(Stored items from a collection)

•••

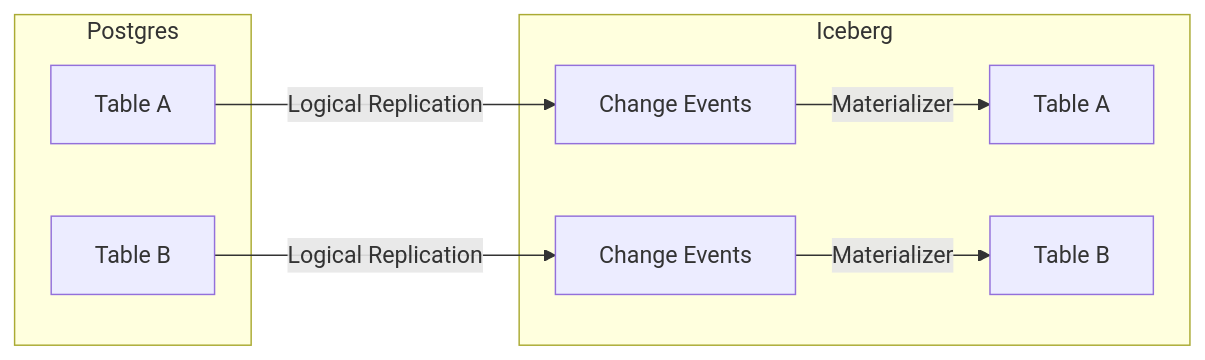
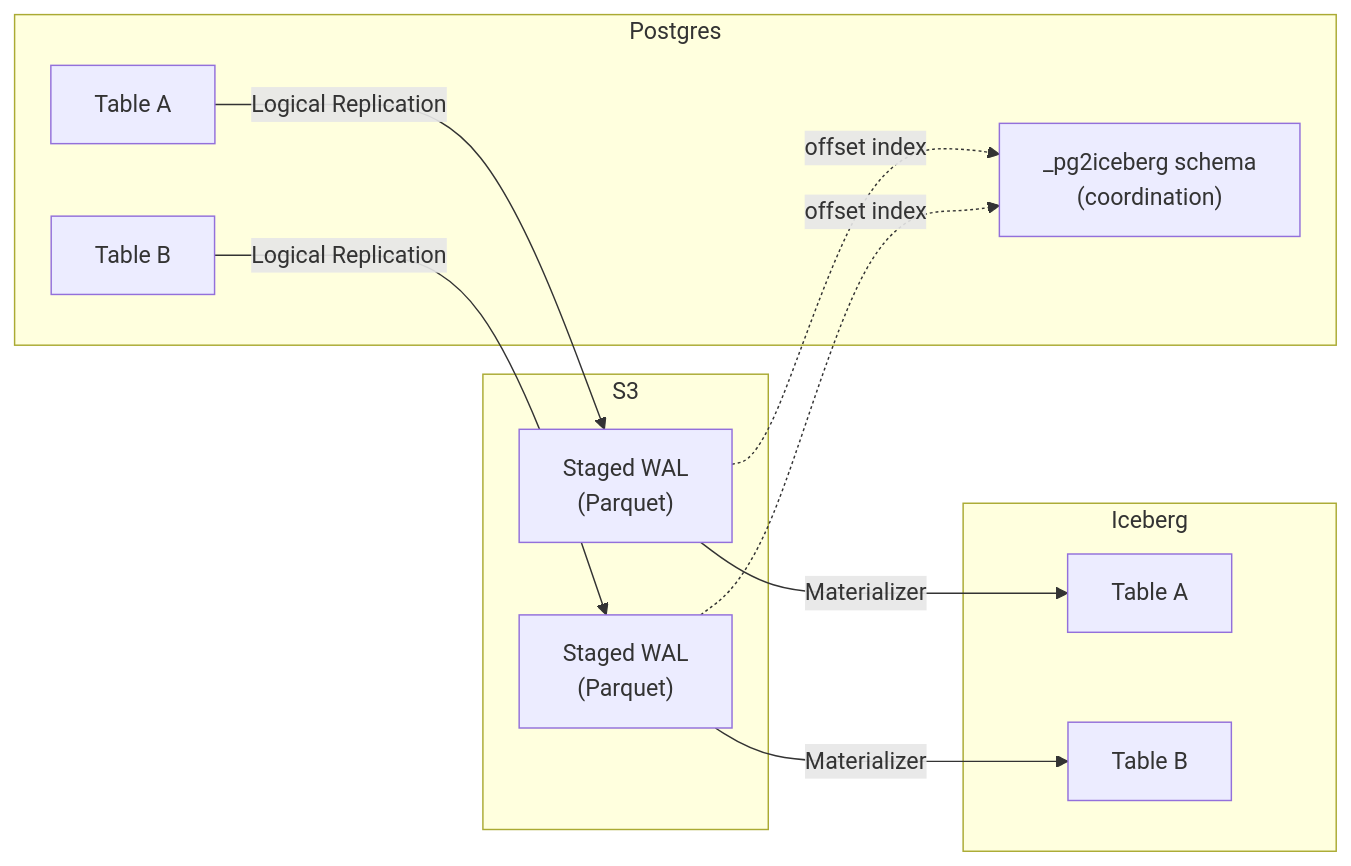
One commit to polynya-dev/pg2iceberg changed the second of 3 diagrams in README.md. Above: the diagram before and after it, drawn with Mermaid. The commit also changed other lines of this file and 25 other files, not shown here.

````diff
--- a/README.md
+++ b/README.md
@@ -24,15 +24,25 @@
 ```mermaid
 graph LR
   subgraph Postgres
       TableA["Table A"]
       TableB["Table B"]
+      Coord["_pg2iceberg schema<br />(coordination)"]
+  end
+
+  subgraph S3
+      StagedA["Staged WAL<br />(Parquet)"]
+      StagedB["Staged WAL<br />(Parquet)"]
   end
 
   subgraph Iceberg
-      WALA["Change Events"] -->|Materializer| TargetA[Table A]
-      WALB["Change Events"] -->|Materializer| TargetB[Table B]
+      TargetA[Table A]
+      TargetB[Table B]
   end
 
-  TableA -->|Logical Replication| WALA
-  TableB -->|Logical Replication| WALB
+  TableA -->|Logical Replication| StagedA
+  TableB -->|Logical Replication| StagedB
+  StagedA -->|Materializer| TargetA
+  StagedB -->|Materializer| TargetB
+  StagedA -.->|offset index| Coord
+  StagedB -.->|offset index| Coord
 ```
````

•••

Find "subgraph" in the data above. Report each line where it appears.

WRITTEN RESPONSE:
   subgraph Postgres
+  subgraph S3
   subgraph Iceberg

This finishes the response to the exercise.